Plus, they actually were far away, geographically—as far away as the Yankees were, hours by subway.

And they went and hired Casey Stengel, late of the despised Yankees, to be their first manager! You expect me to root for Casey Stengel??

And they stunk—a total laughingstock for the first few years. I like the underdog as much as the next guy, but going from the Dodgers—one of the great teams in baseball history, with four future Hall of Famers (Robinson, Campanella, Snider and Reese) in the everyday lineup, and who played damned good ball—to the '62 Mets was too much to ask.

I don't know if my friends and I are the rule or the exception to the rule; I'd love to see some data on the changes in team rooting patterns in the New York metropolitan area between, say, 1956 and 1966. What happened to all those Giants and Dodgers fans? Did Dodgers fans living on Long Island respond differently from Dodgers fans living in New Jersey? Did any of them jump to the Yankees?, etc.

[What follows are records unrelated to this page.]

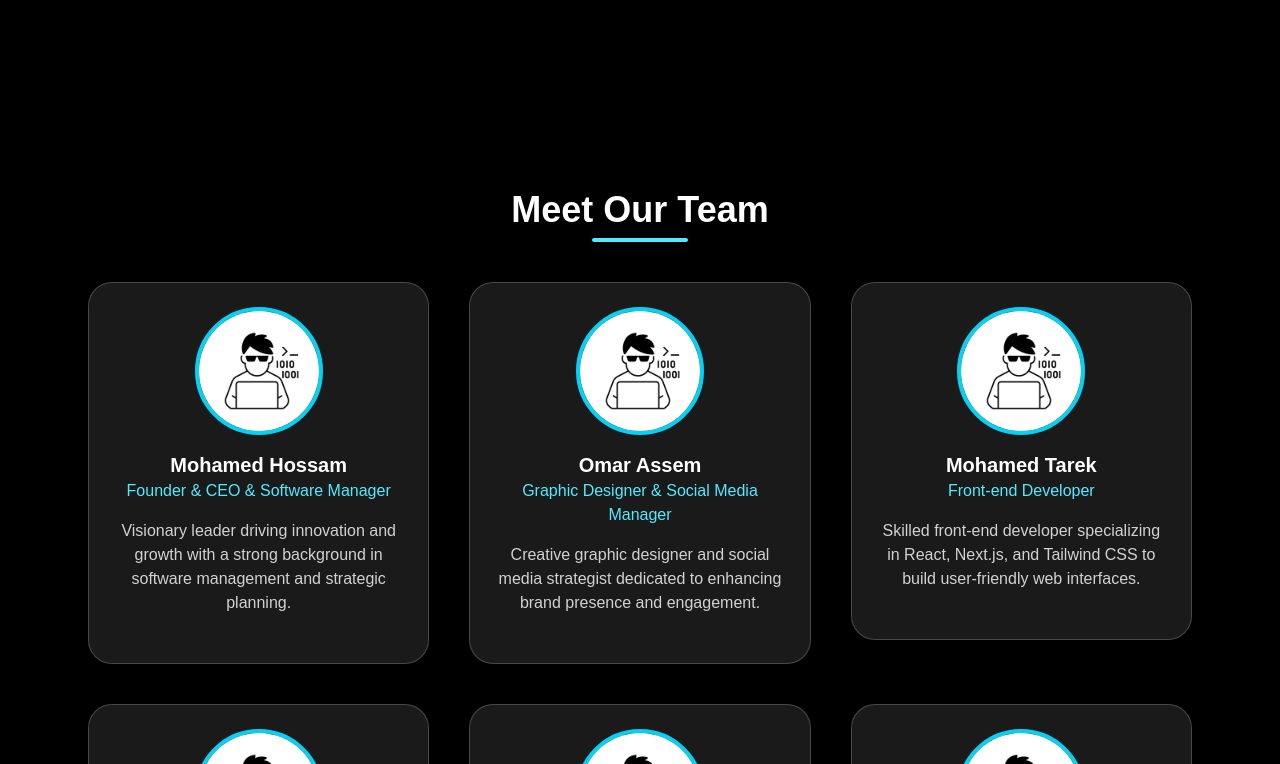
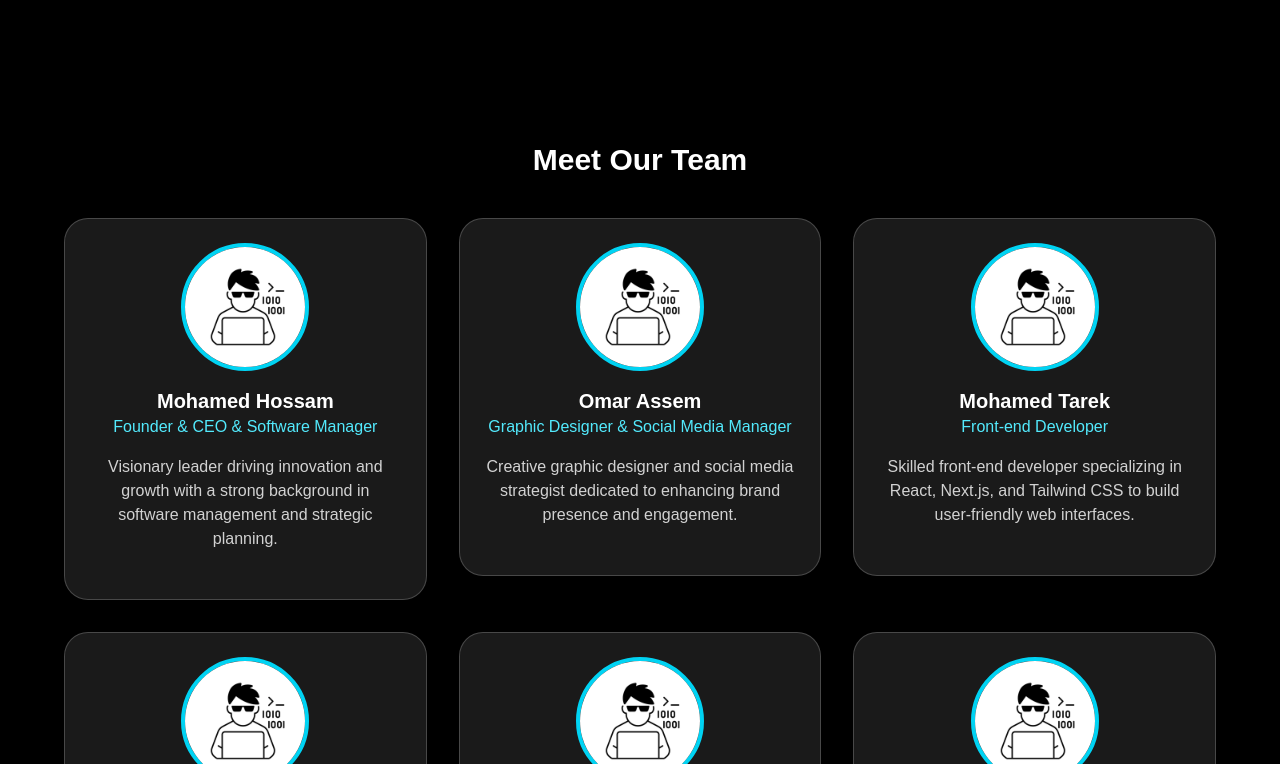
Before and after one commit to mohamed-engineer/provix, a Next.js app: page / in a window 1280 px wide. Shown: the part 1856-2620 px from the top of the page. Built offline with nearby package versions, Linux system fonts and the light colour scheme.

Commit message:
update !!!!

```diff
--- a/public/locales/ar/common.json
+++ b/public/locales/ar/common.json
@@ -84,6 +84,29 @@
 
   "Digital Strategy": "الاستراتيجية الرقمية",
   "We help startups grow through smart digital strategies and online presence planning.": "نساعد الشركات الناشئة على النمو من خلال استراتيجيات رقمية ذكية وتخطيط لحضور فعّال على الإنترنت.",
-  "Meet Our Team" : "فريق العمل"
+  "Meet Our Team" : "فريق العمل",
+  "Mohamed Hossam": "محمد حسام",
+  "Founder & CEO & Software Manager": "المؤسس والرئيس التنفيذي ومدير البرمجيات",
+  "Visionary leader driving innovation and growth with a strong background in software management and strategic planning.": "قائد ذو رؤية يقود الابتكار والنمو بخلفية قوية في إدارة البرمجيات والتخطيط الاستراتيجي.",
+
+  "Omar Assem": "عمر عاصم",
+  "Graphic Designer & Social Media Manager": "مصمم جرافيك ومدير وسائل التواصل الاجتماعي",
+  "Creative graphic designer and social media strategist dedicated to enhancing brand presence and engagement.": "مصمم جرافيك مبدع واستراتيجي في وسائل التواصل ملتزم بتعزيز حضور العلامة التجارية والتفاعل معها.",
+
+  "Mohamed Tarek": "محمد طارق",
+  "Front-end Developer": "مطوّر واجهات أمامية",
+  "Skilled front-end developer specializing in React, Next.js, and Tailwind CSS to build user-friendly web interfaces.": "مطوّر واجهات أمامية ماهر يتخصص في React وNext.js وTailwind CSS لبناء واجهات استخدام سهلة.",
+
+  "Abdelrahman Kamel": "عبدالرحمن كامل",
+  "Video Editor": "محرر فيديو",
+  "Expert video editor passionate about crafting compelling visual stories that elevate brand communication.": "محرر فيديو محترف شغوف بصناعة قصص بصرية مؤثرة تعزز تواصل العلامة التجارية.",
+
+  "Abdelrahman Ahmed": "عبدالرحمن أحمد",
+  "Front-end developer focused on creating seamless and responsive web experiences with modern technologies.": "مطوّر واجهات يركز على إنشاء تجارب ويب سلسة ومتجاوبة باستخدام أحدث التقنيات.",
+
+  "Omar Nabil": "عمر نبيل",
+  "Detail-oriented graphic designer with a flair for visual aesthetics and brand identity design.": "مصمم جرافيك دقيق يتمتع بحس بصري قوي ومهارة في تصميم هوية العلامة التجارية.",
+
+  "Mohamed Emad": "محمد عماد"
 
 }
--- a/src/app/components/ourteem.tsx
+++ b/src/app/components/ourteem.tsx
@@ -1,8 +1,9 @@
-"use client";
+'use client';
 
-import Reveal from "./reveal";
-import TeamMemberCard from "./teamMemberCard";
- const teamMembers = [
+import { useTranslation } from 'react-i18next';
+import TeamMemberCard from './teamMemberCard';
+
+const teamMembers = [
   {
     name: "Mohamed Hossam",
     role: "Founder & CEO & Software Manager",
@@ -39,7 +40,7 @@ import TeamMemberCard from "./teamMemberCard";
     photo: "/avatar.webp",
     bio: "Detail-oriented graphic designer with a flair for visual aesthetics and brand identity design.",
   },
-    {
+  {
     name: "Mohamed Emad",
     role: "Graphic Designer",
     photo: "/avatar.webp",
@@ -47,26 +48,22 @@ import TeamMemberCard from "./teamMemberCard";
   },
 ];
 
+export default function OurTeam() {
+  const { t } = useTranslation();
 
-
-export default function Team() {
   return (
-    <section
-      id="team"
-      className="py-24 bg-black text-white"
-    >
-      <div className="max-w-6xl mx-auto px-6 text-center">
-        <Reveal>
-          <h2 className="text-4xl font-extrabold mb-10 relative inline-block after:block after:h-1 after:w-24 after:mt-2 after:mx-auto after:rounded-full after:bg-cyan-300">
-            Meet Our Team
-          </h2>
-        </Reveal>
-
-        <div className="grid  grid-cols-1 sm:grid-cols-2 md:grid-cols-3 gap-10">
-        {teamMembers.map((member, idx) => (
-          <TeamMemberCard key={idx} {...member} />
+    <section className="py-12 px-4 md:px-8 lg:px-16 bg-black text-white">
+      <h2 className="text-3xl font-bold text-center mb-10">{t('Meet Our Team')}</h2>
+      <div className="grid grid-cols-1 sm:grid-cols-2 md:grid-cols-3 gap-8">
+        {teamMembers.map((member, index) => (
+          <TeamMemberCard
+            key={index}
+            name={t(member.name)}
+            role={t(member.role)}
+            bio={t(member.bio)}
+            photo={member.photo}
+          />
         ))}
-        </div>
       </div>
     </section>
   );
--- a/src/app/components/serv.tsx
+++ b/src/app/components/serv.tsx
@@ -1,7 +1,8 @@
 "use client";
+
 import { Dialog } from "@headlessui/react";
 import { motion } from "framer-motion";
-import Reveal from './reveal';
+import Reveal from "./reveal";
 import {
   GlobeAltIcon,
   PaintBrushIcon,
@@ -11,7 +12,7 @@ import {
 } from "@heroicons/react/24/solid";
 import { useState } from "react";
 import { useTranslation } from "react-i18next";
-import i18n from "@/lib/i18n"; // المسار حسب مشروعك
+import i18n from "@/lib/i18n";
 
 // ✅ تعريف نوع الخيار داخل كل خدمة
 type Option = {
@@ -26,12 +27,9 @@ type Service = {
   id: number;
   name: string;
   description: string;
-  icon: React.FC<React.SVGProps<SVGSVGElement>>; // ← ✅ ده اللي لازم
+  icon: React.FC<React.SVGProps<SVGSVGElement>>;
   options: Option[];
 };
-
-
-
 
 export default function Services() {
   const [isOpen, setIsOpen] = useState(false);
@@ -39,7 +37,6 @@ export default function Services() {
   const [formData, setFormData] = useState<Record<string, string>>({});
 
   const { t } = useTranslation("common");
-
 
   const services: Service[] = [
     {
@@ -111,12 +108,7 @@ const services: Service[] = [
           label: t("Platforms"),
           type: "select",
           name: "platforms",
-        choices: [
-          t("Facebook"),
-          t("Instagram"),
-          t("Twitter"),
-          t("Google Ads"),
-        ],
+          choices: [t("Facebook"), t("Instagram"), t("Twitter"), t("Google Ads")],
         },
         {
           label: t("Budget"),
@@ -151,12 +143,7 @@ const services: Service[] = [
           label: t("Duration"),
           type: "select",
           name: "duration",
-        choices: [
-          t("1 Month"),
-          t("3 Months"),
-          t("6 Months"),
-          t("1 Year"),
-        ],
+          choices: [t("1 Month"), t("3 Months"), t("6 Months"), t("1 Year")],
         },
         {
           label: t("Special Requirements"),
@@ -186,12 +173,7 @@ const services: Service[] = [
           label: t("Bot Type"),
           type: "select",
           name: "botType",
-        choices: [
-          t("Customer Service"),
-          t("Marketing"),
-          t("Educational"),
-          t("Interactive"),
-        ],
+          choices: [t("Customer Service"), t("Marketing"), t("Educational"), t("Interactive")],
         },
         {
           label: t("Additional Details"),
@@ -202,7 +184,6 @@ const services: Service[] = [
     },
   ];
 
-  // ✅ تم تعريف نوع service هنا
   function openModal(service: Service) {
     setSelectedService(service);
     setFormData({});
@@ -232,29 +213,20 @@ const services: Service[] = [
 
     const whatsappUrl = `https://wa.me/201556157843?text=${encodeURIComponent(message)}`;
     window.open(whatsappUrl, "_blank", "noopener,noreferrer");
-
-
-      const toggleLanguage = () => {
-        const newLang = i18n.language === "en" ? "ar" : "en";
-        i18n.changeLanguage(newLang);
-        // تغيير اتجاه الصفحة
-        document.documentElement.dir = newLang === "ar" ? "rtl" : "ltr";
-      };
   }
 
   return (
-    <section className='bg-black'>
+    <section className="bg-black">
       <Reveal>
-      <h1 className="text-3xl font-bold mb-10 text-center" >Our Services</h1>
+        <h1 className="text-3xl font-bold mb-10 text-center">Our Services</h1>
       </Reveal>
       <div className="bg-black text-[#E6EDF3] py-10 px-4 w-auto">
         <div className="grid grid-cols-1 lg:grid-cols-3 md:grid-cols-2 gap-8">
-        {services.map((service ,index) => {
+          {services.map((service, index) => {
             const Icon = service.icon;
             return (
               <Reveal key={index}>
                 <motion.div
-              key={service.id}
                   onClick={() => openModal(service)}
                   whileHover={{ scale: 1.05 }}
                   className="cursor-pointer bg-[#161B22] rounded-lg p-6 flex items-center gap-4 shadow-lg hover:shadow-xl transition-shadow"
```
Lines whose indentation alone changed are shown as unchanged.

So though a Mets victory in the Series would be nice, I think I'm okay (and maybe even more than okay) with the Royals—a really attractive team in its own right—taking the crown. And they will: Royals in 6.